━━━ Entries provided
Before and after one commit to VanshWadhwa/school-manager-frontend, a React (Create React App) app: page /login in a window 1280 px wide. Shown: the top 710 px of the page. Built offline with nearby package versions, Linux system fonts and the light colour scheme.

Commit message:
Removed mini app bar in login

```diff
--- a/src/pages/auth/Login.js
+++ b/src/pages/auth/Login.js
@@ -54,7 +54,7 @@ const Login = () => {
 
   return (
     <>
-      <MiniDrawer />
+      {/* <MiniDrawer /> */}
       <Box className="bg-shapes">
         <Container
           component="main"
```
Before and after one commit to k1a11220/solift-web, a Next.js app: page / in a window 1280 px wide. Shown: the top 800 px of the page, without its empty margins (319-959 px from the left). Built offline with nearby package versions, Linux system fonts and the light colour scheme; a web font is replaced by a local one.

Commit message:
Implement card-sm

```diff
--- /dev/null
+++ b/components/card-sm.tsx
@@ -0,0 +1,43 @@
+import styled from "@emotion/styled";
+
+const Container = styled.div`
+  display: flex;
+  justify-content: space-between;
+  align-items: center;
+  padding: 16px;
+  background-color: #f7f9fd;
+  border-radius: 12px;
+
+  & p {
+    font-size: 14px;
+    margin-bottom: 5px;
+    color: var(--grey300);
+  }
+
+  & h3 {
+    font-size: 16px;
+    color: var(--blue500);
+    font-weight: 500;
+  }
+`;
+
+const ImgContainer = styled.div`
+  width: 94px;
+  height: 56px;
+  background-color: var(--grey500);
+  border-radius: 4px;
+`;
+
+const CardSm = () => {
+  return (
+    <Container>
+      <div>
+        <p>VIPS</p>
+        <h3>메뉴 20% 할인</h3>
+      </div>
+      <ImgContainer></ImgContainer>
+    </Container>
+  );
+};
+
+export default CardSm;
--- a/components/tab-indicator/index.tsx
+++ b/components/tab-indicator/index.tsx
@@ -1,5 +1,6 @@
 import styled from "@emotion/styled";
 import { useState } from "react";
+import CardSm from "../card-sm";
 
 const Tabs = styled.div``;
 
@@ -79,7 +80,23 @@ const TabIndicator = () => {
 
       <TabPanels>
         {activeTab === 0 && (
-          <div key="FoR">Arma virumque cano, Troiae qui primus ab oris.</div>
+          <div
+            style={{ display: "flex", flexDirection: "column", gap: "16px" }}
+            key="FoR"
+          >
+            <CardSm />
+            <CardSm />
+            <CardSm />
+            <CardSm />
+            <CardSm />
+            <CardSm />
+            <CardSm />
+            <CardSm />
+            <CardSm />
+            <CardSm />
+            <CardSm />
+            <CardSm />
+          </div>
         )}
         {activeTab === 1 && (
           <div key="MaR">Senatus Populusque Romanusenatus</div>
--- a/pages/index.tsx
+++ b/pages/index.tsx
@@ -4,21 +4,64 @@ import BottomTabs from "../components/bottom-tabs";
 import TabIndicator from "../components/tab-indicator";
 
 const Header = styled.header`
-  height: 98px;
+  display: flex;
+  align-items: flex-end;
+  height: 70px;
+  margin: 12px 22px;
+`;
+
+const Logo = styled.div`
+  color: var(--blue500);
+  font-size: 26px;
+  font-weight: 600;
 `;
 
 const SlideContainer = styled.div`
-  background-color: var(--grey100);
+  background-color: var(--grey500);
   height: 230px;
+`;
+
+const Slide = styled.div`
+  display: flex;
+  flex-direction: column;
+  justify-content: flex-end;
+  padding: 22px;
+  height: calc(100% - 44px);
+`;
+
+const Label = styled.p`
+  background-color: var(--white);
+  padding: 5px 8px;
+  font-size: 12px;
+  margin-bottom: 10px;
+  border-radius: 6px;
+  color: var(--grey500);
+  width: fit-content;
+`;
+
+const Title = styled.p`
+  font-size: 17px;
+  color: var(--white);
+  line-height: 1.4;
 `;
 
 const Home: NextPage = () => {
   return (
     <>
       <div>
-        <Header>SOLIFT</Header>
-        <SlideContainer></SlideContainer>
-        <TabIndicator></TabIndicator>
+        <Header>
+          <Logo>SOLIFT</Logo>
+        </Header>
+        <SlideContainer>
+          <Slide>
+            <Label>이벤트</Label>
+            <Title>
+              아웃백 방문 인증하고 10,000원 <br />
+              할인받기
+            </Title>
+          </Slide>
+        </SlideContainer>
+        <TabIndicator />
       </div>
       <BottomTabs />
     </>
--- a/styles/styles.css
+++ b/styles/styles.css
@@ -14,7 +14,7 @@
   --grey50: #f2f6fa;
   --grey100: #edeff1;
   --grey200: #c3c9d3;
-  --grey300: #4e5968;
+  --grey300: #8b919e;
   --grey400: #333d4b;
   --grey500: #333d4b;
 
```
━━━━━━
■ **Task**: Repeat the material exactly. Every line should match.

■ **Expected answer**:
Before and after one commit to VanshWadhwa/school-manager-frontend, a React (Create React App) app: page /login in a window 1280 px wide. Shown: the top 710 px of the page. Built offline with nearby package versions, Linux system fonts and the light colour scheme.

Commit message:
Removed mini app bar in login

```diff
--- a/src/pages/auth/Login.js
+++ b/src/pages/auth/Login.js
@@ -54,7 +54,7 @@ const Login = () => {
 
   return (
     <>
-      <MiniDrawer />
+      {/* <MiniDrawer /> */}
       <Box className="bg-shapes">
         <Container
           component="main"
```
Before and after one commit to k1a11220/solift-web, a Next.js app: page / in a window 1280 px wide. Shown: the top 800 px of the page, without its empty margins (319-959 px from the left). Built offline with nearby package versions, Linux system fonts and the light colour scheme; a web font is replaced by a local one.

Commit message:
Implement card-sm

```diff
--- /dev/null
+++ b/components/card-sm.tsx
@@ -0,0 +1,43 @@
+import styled from "@emotion/styled";
+
+const Container = styled.div`
+  display: flex;
+  justify-content: space-between;
+  align-items: center;
+  padding: 16px;
+  background-color: #f7f9fd;
+  border-radius: 12px;
+
+  & p {
+    font-size: 14px;
+    margin-bottom: 5px;
+    color: var(--grey300);
+  }
+
+  & h3 {
+    font-size: 16px;
+    color: var(--blue500);
+    font-weight: 500;
+  }
+`;
+
+const ImgContainer = styled.div`
+  width: 94px;
+  height: 56px;
+  background-color: var(--grey500);
+  border-radius: 4px;
+`;
+
+const CardSm = () => {
+  return (
+    <Container>
+      <div>
+        <p>VIPS</p>
+        <h3>메뉴 20% 할인</h3>
+      </div>
+      <ImgContainer></ImgContainer>
+    </Container>
+  );
+};
+
+export default CardSm;
--- a/components/tab-indicator/index.tsx
+++ b/components/tab-indicator/index.tsx
@@ -1,5 +1,6 @@
 import styled from "@emotion/styled";
 import { useState } from "react";
+import CardSm from "../card-sm";
 
 const Tabs = styled.div``;
 
@@ -79,7 +80,23 @@ const TabIndicator = () => {
 
       <TabPanels>
         {activeTab === 0 && (
-          <div key="FoR">Arma virumque cano, Troiae qui primus ab oris.</div>
+          <div
+            style={{ display: "flex", flexDirection: "column", gap: "16px" }}
+            key="FoR"
+          >
+            <CardSm />
+            <CardSm />
+            <CardSm />
+            <CardSm />
+            <CardSm />
+            <CardSm />
+            <CardSm />
+            <CardSm />
+            <CardSm />
+            <CardSm />
+            <CardSm />
+            <CardSm />
+          </div>
         )}
         {activeTab === 1 && (
           <div key="MaR">Senatus Populusque Romanusenatus</div>
--- a/pages/index.tsx
+++ b/pages/index.tsx
@@ -4,21 +4,64 @@ import BottomTabs from "../components/bottom-tabs";
 import TabIndicator from "../components/tab-indicator";
 
 const Header = styled.header`
-  height: 98px;
+  display: flex;
+  align-items: flex-end;
+  height: 70px;
+  margin: 12px 22px;
+`;
+
+const Logo = styled.div`
+  color: var(--blue500);
+  font-size: 26px;
+  font-weight: 600;
 `;
 
 const SlideContainer = styled.div`
-  background-color: var(--grey100);
+  background-color: var(--grey500);
   height: 230px;
+`;
+
+const Slide = styled.div`
+  display: flex;
+  flex-direction: column;
+  justify-content: flex-end;
+  padding: 22px;
+  height: calc(100% - 44px);
+`;
+
+const Label = styled.p`
+  background-color: var(--white);
+  padding: 5px 8px;
+  font-size: 12px;
+  margin-bottom: 10px;
+  border-radius: 6px;
+  color: var(--grey500);
+  width: fit-content;
+`;
+
+const Title = styled.p`
+  font-size: 17px;
+  color: var(--white);
+  line-height: 1.4;
 `;
 
 const Home: NextPage = () => {
   return (
     <>
       <div>
-        <Header>SOLIFT</Header>
-        <SlideContainer></SlideContainer>
-        <TabIndicator></TabIndicator>
+        <Header>
+          <Logo>SOLIFT</Logo>
+        </Header>
+        <SlideContainer>
+          <Slide>
+            <Label>이벤트</Label>
+            <Title>
+              아웃백 방문 인증하고 10,000원 <br />
+              할인받기
+            </Title>
+          </Slide>
+        </SlideContainer>
+        <TabIndicator />
       </div>
       <BottomTabs />
     </>
--- a/styles/styles.css
+++ b/styles/styles.css
@@ -14,7 +14,7 @@
   --grey50: #f2f6fa;
   --grey100: #edeff1;
   --grey200: #c3c9d3;
-  --grey300: #4e5968;
+  --grey300: #8b919e;
   --grey400: #333d4b;
   --grey500: #333d4b;
 
```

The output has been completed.